__Work instruction__.
Your task is to write out every line of the data exactly. Drop the pictures.

============

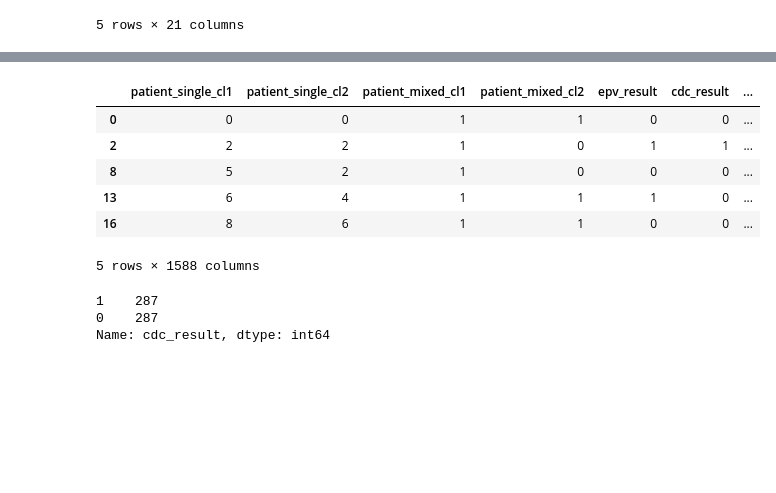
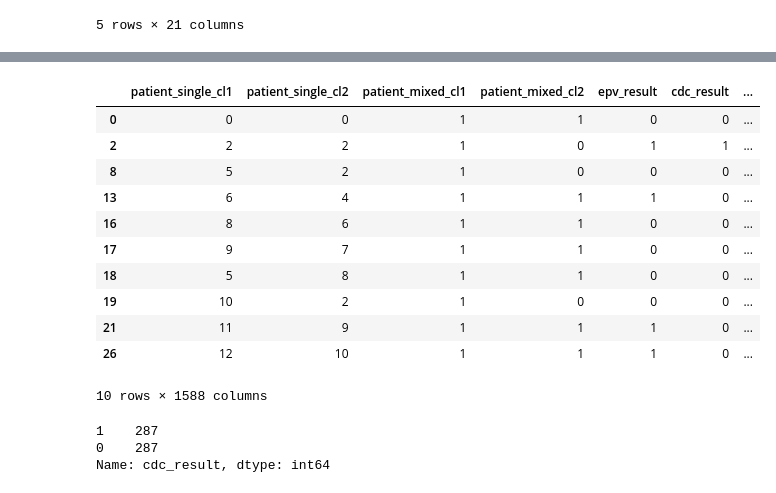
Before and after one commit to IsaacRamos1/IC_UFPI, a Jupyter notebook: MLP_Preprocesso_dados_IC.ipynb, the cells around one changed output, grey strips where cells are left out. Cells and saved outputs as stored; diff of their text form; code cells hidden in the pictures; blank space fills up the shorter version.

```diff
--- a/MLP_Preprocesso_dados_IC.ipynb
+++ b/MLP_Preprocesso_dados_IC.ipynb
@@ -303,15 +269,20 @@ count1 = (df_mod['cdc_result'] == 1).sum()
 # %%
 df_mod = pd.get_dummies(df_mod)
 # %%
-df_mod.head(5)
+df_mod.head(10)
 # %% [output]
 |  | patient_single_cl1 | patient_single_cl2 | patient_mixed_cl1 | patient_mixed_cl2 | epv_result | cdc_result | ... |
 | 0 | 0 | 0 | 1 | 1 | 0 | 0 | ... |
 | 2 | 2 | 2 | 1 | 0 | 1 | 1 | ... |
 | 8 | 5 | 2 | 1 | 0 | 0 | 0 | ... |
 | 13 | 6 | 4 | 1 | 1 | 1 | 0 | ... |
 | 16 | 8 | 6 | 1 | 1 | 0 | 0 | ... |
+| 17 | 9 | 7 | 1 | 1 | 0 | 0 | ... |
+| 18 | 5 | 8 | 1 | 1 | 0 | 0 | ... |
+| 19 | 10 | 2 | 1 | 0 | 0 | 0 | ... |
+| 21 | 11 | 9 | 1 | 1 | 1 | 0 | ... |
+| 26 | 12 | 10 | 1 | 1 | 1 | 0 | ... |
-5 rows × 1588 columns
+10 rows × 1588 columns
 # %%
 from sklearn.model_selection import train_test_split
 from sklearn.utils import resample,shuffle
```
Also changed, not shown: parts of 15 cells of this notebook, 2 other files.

============

__Expected output__.
Before and after one commit to IsaacRamos1/IC_UFPI, a Jupyter notebook: MLP_Preprocesso_dados_IC.ipynb, the cells around one changed output, grey strips where cells are left out. Cells and saved outputs as stored; diff of their text form; code cells hidden in the pictures; blank space fills up the shorter version.

```diff
--- a/MLP_Preprocesso_dados_IC.ipynb
+++ b/MLP_Preprocesso_dados_IC.ipynb
@@ -303,15 +269,20 @@ count1 = (df_mod['cdc_result'] == 1).sum()
 # %%
 df_mod = pd.get_dummies(df_mod)
 # %%
-df_mod.head(5)
+df_mod.head(10)
 # %% [output]
 |  | patient_single_cl1 | patient_single_cl2 | patient_mixed_cl1 | patient_mixed_cl2 | epv_result | cdc_result | ... |
 | 0 | 0 | 0 | 1 | 1 | 0 | 0 | ... |
 | 2 | 2 | 2 | 1 | 0 | 1 | 1 | ... |
 | 8 | 5 | 2 | 1 | 0 | 0 | 0 | ... |
 | 13 | 6 | 4 | 1 | 1 | 1 | 0 | ... |
 | 16 | 8 | 6 | 1 | 1 | 0 | 0 | ... |
+| 17 | 9 | 7 | 1 | 1 | 0 | 0 | ... |
+| 18 | 5 | 8 | 1 | 1 | 0 | 0 | ... |
+| 19 | 10 | 2 | 1 | 0 | 0 | 0 | ... |
+| 21 | 11 | 9 | 1 | 1 | 1 | 0 | ... |
+| 26 | 12 | 10 | 1 | 1 | 1 | 0 | ... |
-5 rows × 1588 columns
+10 rows × 1588 columns
 # %%
 from sklearn.model_selection import train_test_split
 from sklearn.utils import resample,shuffle
```
Also changed, not shown: parts of 15 cells of this notebook, 2 other files.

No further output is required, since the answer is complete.